Aisle/Window Seating Preference & User Empowerment: Airlines let users create profiles that empower passengers to define their seating preferences. With online content, unfortunately user preferences are all too often ignored. We frustrate users by continuing to serve an ad heavy experience after they express their preferences by closing ads. Do your monetization partners respect user preferences and enable a different ad experience to those users who have indicated that they are ad sensitive? No one really wants a middle seat….

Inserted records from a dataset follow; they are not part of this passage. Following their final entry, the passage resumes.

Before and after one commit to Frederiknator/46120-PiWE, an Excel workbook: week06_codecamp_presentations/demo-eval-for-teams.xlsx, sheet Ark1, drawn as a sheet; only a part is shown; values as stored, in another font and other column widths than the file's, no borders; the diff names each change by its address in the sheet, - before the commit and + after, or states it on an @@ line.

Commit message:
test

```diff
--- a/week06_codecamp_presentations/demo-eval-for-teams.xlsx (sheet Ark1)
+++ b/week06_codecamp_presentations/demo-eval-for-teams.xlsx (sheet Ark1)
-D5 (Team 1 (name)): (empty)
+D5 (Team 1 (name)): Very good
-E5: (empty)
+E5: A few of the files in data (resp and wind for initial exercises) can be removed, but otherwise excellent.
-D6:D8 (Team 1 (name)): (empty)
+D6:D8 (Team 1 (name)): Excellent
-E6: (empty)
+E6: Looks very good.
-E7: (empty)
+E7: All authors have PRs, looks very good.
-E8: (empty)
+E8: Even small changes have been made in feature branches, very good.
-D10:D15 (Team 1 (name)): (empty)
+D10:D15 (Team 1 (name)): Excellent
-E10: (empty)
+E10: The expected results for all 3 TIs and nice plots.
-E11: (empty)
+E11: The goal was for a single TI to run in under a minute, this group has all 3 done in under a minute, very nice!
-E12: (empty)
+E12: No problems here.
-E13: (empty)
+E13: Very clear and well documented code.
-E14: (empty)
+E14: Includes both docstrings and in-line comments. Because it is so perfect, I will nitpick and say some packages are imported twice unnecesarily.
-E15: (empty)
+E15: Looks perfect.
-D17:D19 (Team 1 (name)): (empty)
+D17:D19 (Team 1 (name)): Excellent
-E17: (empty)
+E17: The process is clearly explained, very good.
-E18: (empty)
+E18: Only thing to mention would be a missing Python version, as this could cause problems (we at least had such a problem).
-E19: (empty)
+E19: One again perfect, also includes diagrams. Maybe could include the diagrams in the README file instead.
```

Dept. of Transportation’s Passenger Rights & Better Ads Standards: As a result of horrible passenger experiences, the government stepped in and created regulations to protect passengers. For example, the airlines can no longer keep passengers on the tarmac for hours on end. And even for shorter delays on the tarmac, they must provide food, water and access to the restroom. Our industry has preemptively created standards via our Coalition for Better Ads. The Better Ads Standards outlines formats that are most disruptive to user experience and have an increased propensity for consumers to adopt ad blockers. As a result, ads that cover content, large sticky ads, videos with auto-play, etc. — are all discouraged. Has your monetization partner fully complied with Better Ads Standards?
The user experience crisis is a problem that our industry can fix. Tasking monetization partners to bring high-quality advertisers via pleasing placements, with custom configurations to maximize pages per session and/or time on site, is a big step in the right direction.